This research report is one of five case studies commissioned by Oxfam GB on the impact of the global economic crisis on women in East Asian countries. In Cambodia, the economic downturn has severely affected the garment industry, in which women are vast majority of the work force, due to reduced demand for garments in the US and EU. Other affected sectors are tourism and construction. As well as its impact on employment and income, the global economic crisis has extended its effects to the welfare of individuals at the household level through reduced remittances from urban jobs, decreased income resulting from fewer economic activities, limited spending, and the drop in prices of some agricultural commodities such as rice, rubber, cassava and maize. The impact of the economic downturn has translated into job insecurity and deteriorating working conditions, leading to lower incomes or in some cases, legally unprotected employment. Women, particularly in women-headed households, have found it hard to deal with their family livelihood responsibilities and face limited job opportunities. Coping strategies can put their health, security and social position within communities at risk. Despite such negative impacts on women in Cambodia, the evidence of intervention through external assistance to the households at the community level fell between 2008 and 2009, and women-headed households were not taken into account sufficiently in the distribution of aid. Key recommendations To improve the livelihoods and wellbeing particularly of women and children who are victims of the economic downturn, the government of Cambodia should consider implementing the following measures:
- Scaling-up existing sectoral interventions that have demonstrated success in addressing food insecurity, malnutrition, school dropout, child labour etc. and other human consequences of a crisis situation;
- Developing new programmes to prevent and address the effects of the crisis on nutrition, health, school attendance etc., particularly on vulnerable and poor groups, through social protection-related interventions; and

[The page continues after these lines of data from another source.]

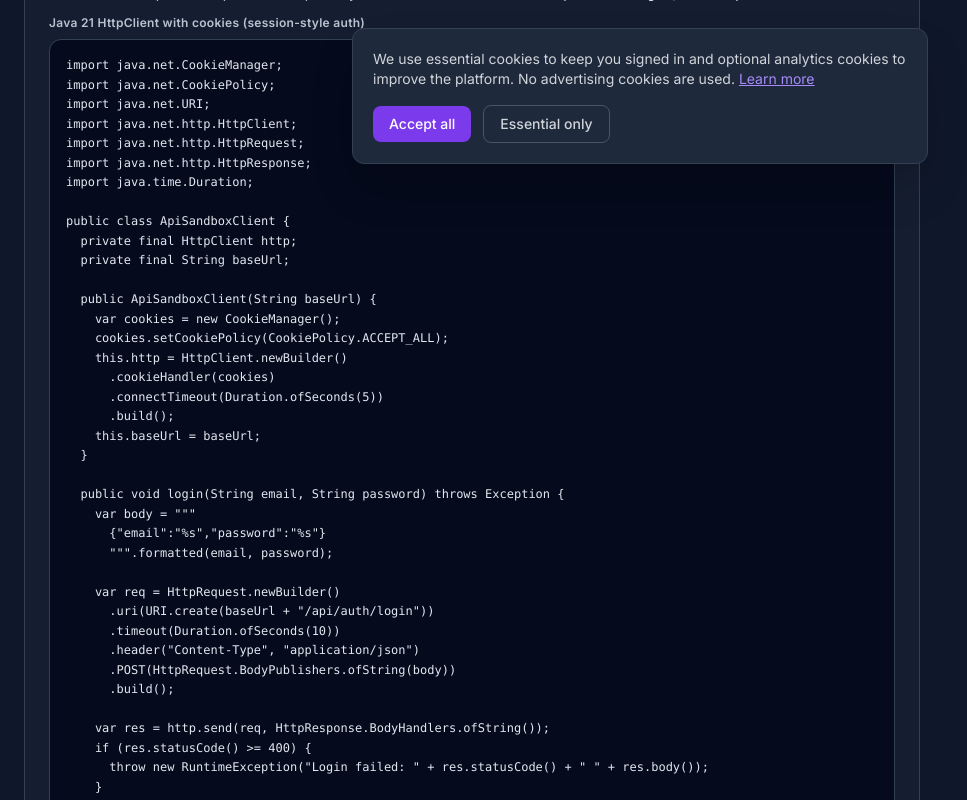
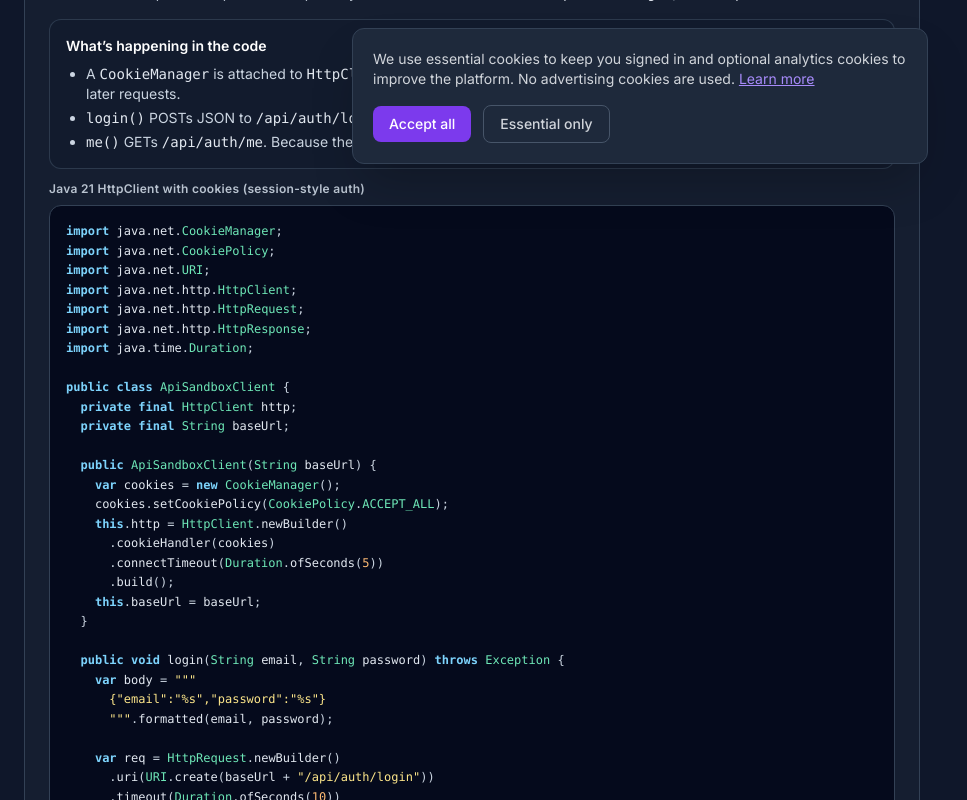
Before and after one commit to devcamos/apisandbox, a Next.js app: page /docs/java in a window 1280 px wide. Shown: the part 620-1420 px from the top of the page, without its empty margins (0-967 px from the left). Built offline with nearby package versions, Linux system fonts and the light colour scheme.

Commit message:
docs(java): explain auth flow and highlight Java code

```diff
--- a/app/docs/java/page.tsx
+++ b/app/docs/java/page.tsx
@@ -1,17 +1,5 @@
 import Link from "next/link"
-
-function CodeBlock({ code, label }: { code: string; label?: string }) {
-  return (
-    <div className="mt-3">
-      {label ? (
-        <div className="text-xs font-semibold tracking-wide text-slate-300/90 mb-2">{label}</div>
-      ) : null}
-      <pre className="bg-slate-950/80 border border-slate-700 rounded-xl p-4 overflow-x-auto text-xs text-slate-200 font-mono leading-relaxed whitespace-pre">
-        {code}
-      </pre>
-    </div>
-  )
-}
+import { HighlightedCodeBlock } from "@/components/HighlightedCodeBlock"
 
 export default function JavaTrackPage() {
   return (
@@ -56,7 +44,28 @@ export default function JavaTrackPage() {
               <span className="ml-2 font-mono text-slate-200">GET /api/auth/me</span>.
             </p>
 
-            <CodeBlock
+            <div className="mt-4 rounded-xl border border-slate-700/80 bg-slate-900/30 p-4">
+              <div className="text-sm font-semibold text-white">What’s happening in the code</div>
+              <ul className="mt-2 space-y-1 text-sm text-slate-300 list-disc pl-5">
+                <li>
+                  A <span className="font-mono text-slate-200">CookieManager</span> is attached to{" "}
+                  <span className="font-mono text-slate-200">HttpClient</span> so cookies from the
+                  login response are stored and automatically sent on later requests.
+                </li>
+                <li>
+                  <span className="font-mono text-slate-200">login()</span> POSTs JSON to{" "}
+                  <span className="font-mono text-slate-200">/api/auth/login</span>. The server sets an
+                  httpOnly cookie called <span className="font-mono text-slate-200">auth_token</span>.
+                </li>
+                <li>
+                  <span className="font-mono text-slate-200">me()</span> GETs{" "}
+                  <span className="font-mono text-slate-200">/api/auth/me</span>. Because the cookie is
+                  attached, the API can authenticate you and return the current user.
+                </li>
+              </ul>
+            </div>
+
+            <HighlightedCodeBlock
               label="Java 21 HttpClient with cookies (session-style auth)"
               code={`import java.net.CookieManager;
 import java.net.CookiePolicy;
--- /dev/null
+++ b/components/HighlightedCodeBlock.tsx
@@ -0,0 +1,234 @@
+import React from "react"
+
+type Language = "java"
+
+function isWordStart(ch: string) {
+  return /[A-Za-z_]/.test(ch)
+}
+
+function isWordChar(ch: string) {
+  return /[A-Za-z0-9_]/.test(ch)
+}
+
+function renderJava(code: string): React.ReactNode[] {
+  const keywords = new Set([
+    "abstract",
+    "break",
+    "case",
+    "catch",
+    "class",
+    "const",
+    "continue",
+    "default",
+    "do",
+    "else",
+    "enum",
+    "extends",
+    "final",
+    "finally",
+    "for",
+    "if",
+    "implements",
+    "import",
+    "instanceof",
+    "interface",
+    "native",
+    "new",
+    "package",
+    "private",
+    "protected",
+    "public",
+    "return",
+    "static",
+    "strictfp",
+    "super",
+    "switch",
+    "synchronized",
+    "this",
+    "throw",
+    "throws",
+    "transient",
+    "try",
+    "var",
+    "void",
+    "volatile",
+    "while",
+  ])
+
+  const literals = new Set(["true", "false", "null"])
+
+  const nodes: React.ReactNode[] = []
+  let i = 0
+
+  while (i < code.length) {
+    const ch = code[i]!
+    const next = code[i + 1]
+
+    // Java text blocks (""" ... """) - check before normal string literals
+    if (ch === '"' && next === '"' && code[i + 2] === '"') {
+      const start = i
+      i += 3
+      while (
+        i < code.length &&
+        !(code[i] === '"' && code[i + 1] === '"' && code[i + 2] === '"')
+      ) {
+        i += 1
+      }
+      i = Math.min(code.length, i + 3)
+      const text = code.slice(start, i)
+      nodes.push(
+        <span key={start} className="text-amber-200">
+          {text}
+        </span>,
+      )
+      continue
+    }
+
+    // Line comment
+    if (ch === "/" && next === "/") {
+      const start = i
+      i += 2
+      while (i < code.length && code[i] !== "\n") i += 1
+      const text = code.slice(start, i)
+      nodes.push(
+        <span key={start} className="text-slate-400">
+          {text}
+        </span>,
+      )
+      continue
+    }
+
+    // Block comment
+    if (ch === "/" && next === "*") {
+      const start = i
+      i += 2
+      while (i < code.length && !(code[i] === "*" && code[i + 1] === "/")) i += 1
+      i = Math.min(code.length, i + 2)
+      const text = code.slice(start, i)
+      nodes.push(
+        <span key={start} className="text-slate-400">
+          {text}
+        </span>,
+      )
+      continue
+    }
+
+    // String literal
+    if (ch === '"') {
+      const start = i
+      i += 1
+      while (i < code.length) {
+        const c = code[i]!
+        if (c === "\\" && i + 1 < code.length) {
+          i += 2
+          continue
+        }
+        if (c === '"') {
+          i += 1
+          break
+        }
+        i += 1
+      }
+      const text = code.slice(start, i)
+      nodes.push(
+        <span key={start} className="text-amber-200">
+          {text}
+        </span>,
+      )
+      continue
+    }
+
+    // Whitespace
+    if (/\s/.test(ch)) {
+      const start = i
+      i += 1
+      while (i < code.length && /\s/.test(code[i]!)) i += 1
+      nodes.push(code.slice(start, i))
+      continue
+    }
+
+    // Identifier / keyword / literal / class-like
+    if (isWordStart(ch)) {
+      const start = i
+      i += 1
+      while (i < code.length && isWordChar(code[i]!)) i += 1
+      const word = code.slice(start, i)
+
+      if (keywords.has(word)) {
+        nodes.push(
+          <span key={start} className="text-sky-300 font-semibold">
+            {word}
+          </span>,
+        )
+        continue
+      }
+
+      if (literals.has(word)) {
+        nodes.push(
+          <span key={start} className="text-fuchsia-300 font-semibold">
+            {word}
+          </span>,
+        )
+        continue
+      }
+
+      // Heuristic: UpperCamelCase identifiers are usually class names in Java.
+      if (/^[A-Z][A-Za-z0-9_]*$/.test(word)) {
+        nodes.push(
+          <span key={start} className="text-emerald-300">
+            {word}
+          </span>,
+        )
+        continue
+      }
+
+      nodes.push(word)
+      continue
+    }
+
+    // Numbers
+    if (/[0-9]/.test(ch)) {
+      const start = i
+      i += 1
+      while (i < code.length && /[0-9_]/.test(code[i]!)) i += 1
+      nodes.push(
+        <span key={start} className="text-orange-300">
+          {code.slice(start, i)}
+        </span>,
+      )
+      continue
+    }
+
+    // Punctuation / operators
+    nodes.push(
+      <span key={i} className="text-slate-300">
+        {ch}
+      </span>,
+    )
+    i += 1
+  }
+
+  return nodes
+}
+
+export function HighlightedCodeBlock({
+  code,
+  label,
+  language = "java",
+}: {
+  code: string
+  label?: string
+  language?: Language
+}) {
+  const highlighted = language === "java" ? renderJava(code) : [code]
+  return (
+    <div className="mt-3">
+      {label ? (
+        <div className="text-xs font-semibold tracking-wide text-slate-300/90 mb-2">{label}</div>
+      ) : null}
+      <pre className="bg-slate-950/80 border border-slate-700 rounded-xl p-4 overflow-x-auto text-xs text-slate-200 font-mono leading-relaxed whitespace-pre">
+        <code>{highlighted}</code>
+      </pre>
+    </div>
+  )
+}
```
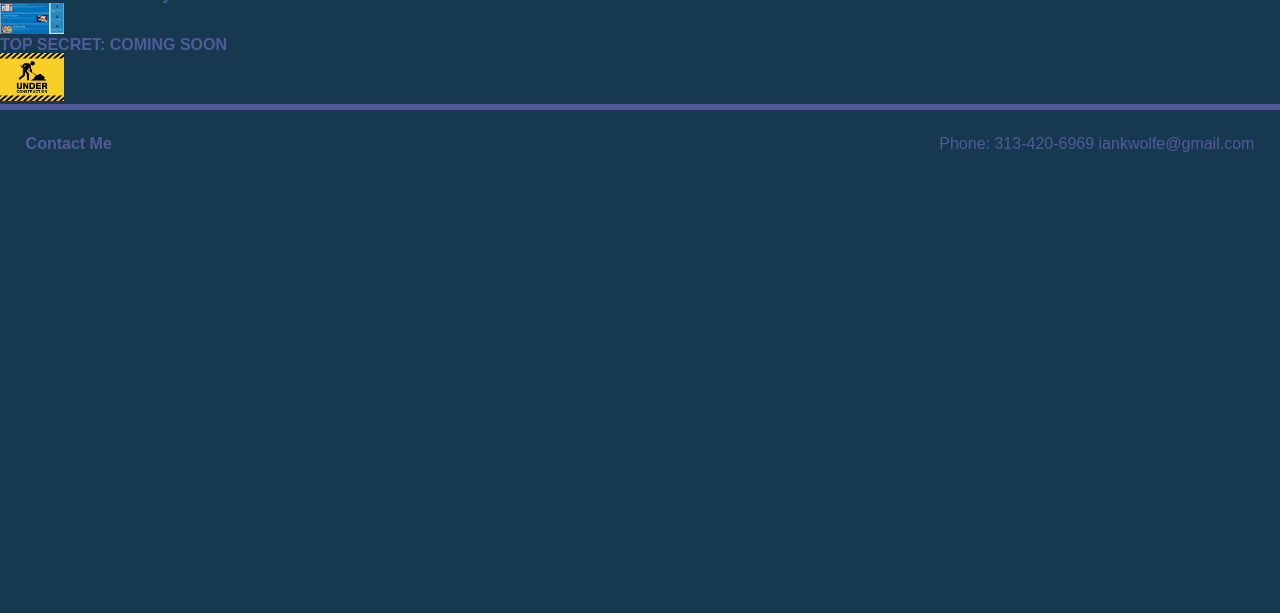
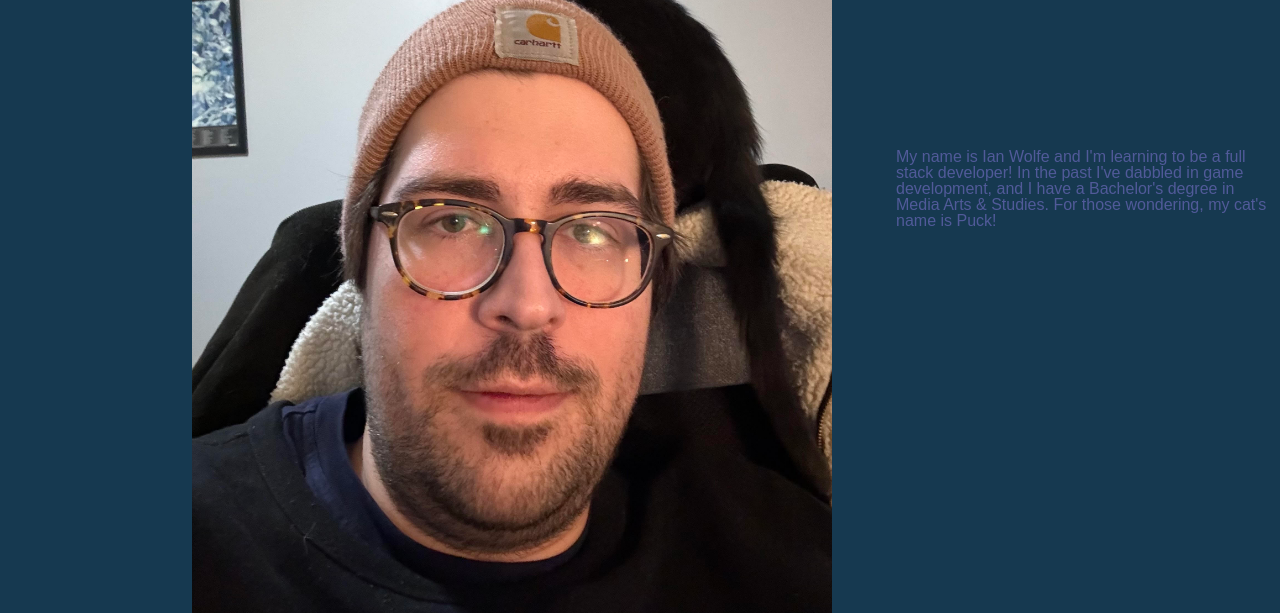
Before and after one commit to enkw/nwbc-enw-portfolio, a plain HTML site: page index.html in a window 1280 px wide. Shown: the part 352-965 px from the top of the page. Before the commit the page ends 800 px from the top, so only its background shows below. Drawn offline with Linux system fonts and the light colour scheme.

Commit message:
Made adjustments to CSS, fixed header and footer.

```diff
--- a/assets/style.css
+++ b/assets/style.css
@@ -2,7 +2,10 @@
 * {
     scroll-behavior: smooth;
 }
+/* Style for the majority of the page */
 body {
+    display: flex;
+    flex-direction: column;
     background-color: #163950;
     color: #515a99;
     font-family: Arial, Helvetica, sans-serif;
@@ -14,25 +17,46 @@ header, footer {
     align-items: center;
     padding: 2%;
     border-width: 6px;
+    background-color: #163950;
 }
 /* Style for the navigation bar */
 nav li, footer li {
     display: inline;
 }
+/* Style for the main body */
+main {
+    display: flex;
+    flex-direction: column;
+    margin: 2% auto;
+}
+p {}
+
 /* Style options for all pics other than prework study guide */
 .myPic, .projectSS {
-    width: 5%;
-    height: 5%;
+    max-width: 50%;
+    max-height: 50%;
+    margin: 0 15%;
+    margin-right: 5%;
+    float: left;
 }
 /* Style for the prework study guide pic */
 .projectPic {
     width: 10%;
     height: 10%;
-    padding: 2%;
+    margin: 0 15%;
 }
+/* Class to help me push the about me section's text to the right of the pic of me */
+.myPicWithText {
+    display: flex;
+    align-items: center;
+}
+
+/* Stlye for the borders of the header and footer */
 .hBorder {
     border-style: none none solid none;
 }
+/* fBorder includes code to keep footer at the bottom of the page */
 .fBorder {
     border-style: solid none none none;
+    bottom: 0;
 }
--- a/index.html
+++ b/index.html
@@ -24,21 +24,25 @@
     <!-- Main Section for the three topics -->
     <section>
          <!-- About Me -->
+         <h2>About Me</h2>
+         <div class="myPicWithText">
          <img class="myPic" src="./assets/images/me.jpg" alt="Image of a gorgeous young man (cat) and me, a large male human." />
-         <h2>About Me</h2>
+         <div>
          <p>
              My name is Ian Wolfe and I'm learning to be a full stack developer! In the past I've dabbled in game development, and I have a Bachelor's degree in Media Arts & Studies. For those wondering, my cat's name is Puck!
          </p>
+         </div>
+         </div>
     </section>
     <section>
          <!-- My Work -->
          <h2>My Work</h2>
          <h3>Prework Study Guide</h3>
-            <img class="projectPic" src="./assets/images/Screenshot-of-prework-study-guide.png" alt="Basic application that displays introductory notes on HTML, CSS, GIT, and JavaScript." />
+         <img class="projectPic" src="./assets/images/Screenshot-of-prework-study-guide.png" alt="Basic application that displays introductory notes on HTML, CSS, GIT, and JavaScript." />
          <h3>Horiseon Accessibility Rework</h3>
-            <img class="projectSS" src="./assets/images/Screenshot-of-completed-challenge01.png" alt="Screenshot of our accessibility project, image includes sections on Search Engine Optimaztion, Online Reputation Management, and Social Media Marketing." />
          <h3>TOP SECRET: COMING SOON</h3>
-            <img class="projectSS" src="./assets/images/under-construction.jpg" alt="Yellow image of person doing construction work, with the text Under Constuction beneath it." />
+         <img class="projectSS" src="./assets/images/Screenshot-of-completed-challenge01.png" alt="Screenshot of our accessibility project, image includes sections on Search Engine Optimaztion, Online Reputation Management, and Social Media Marketing." />
+         <img class="projectSS" src="./assets/images/under-construction.jpg" alt="Yellow image of person doing construction work, with the text Under Constuction beneath it." />
     </section>
 </main>
     <footer class="fBorder">
```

- Reinforcing the provision of basic social services (increasing coverage, utilization, quality, and equity), including care services.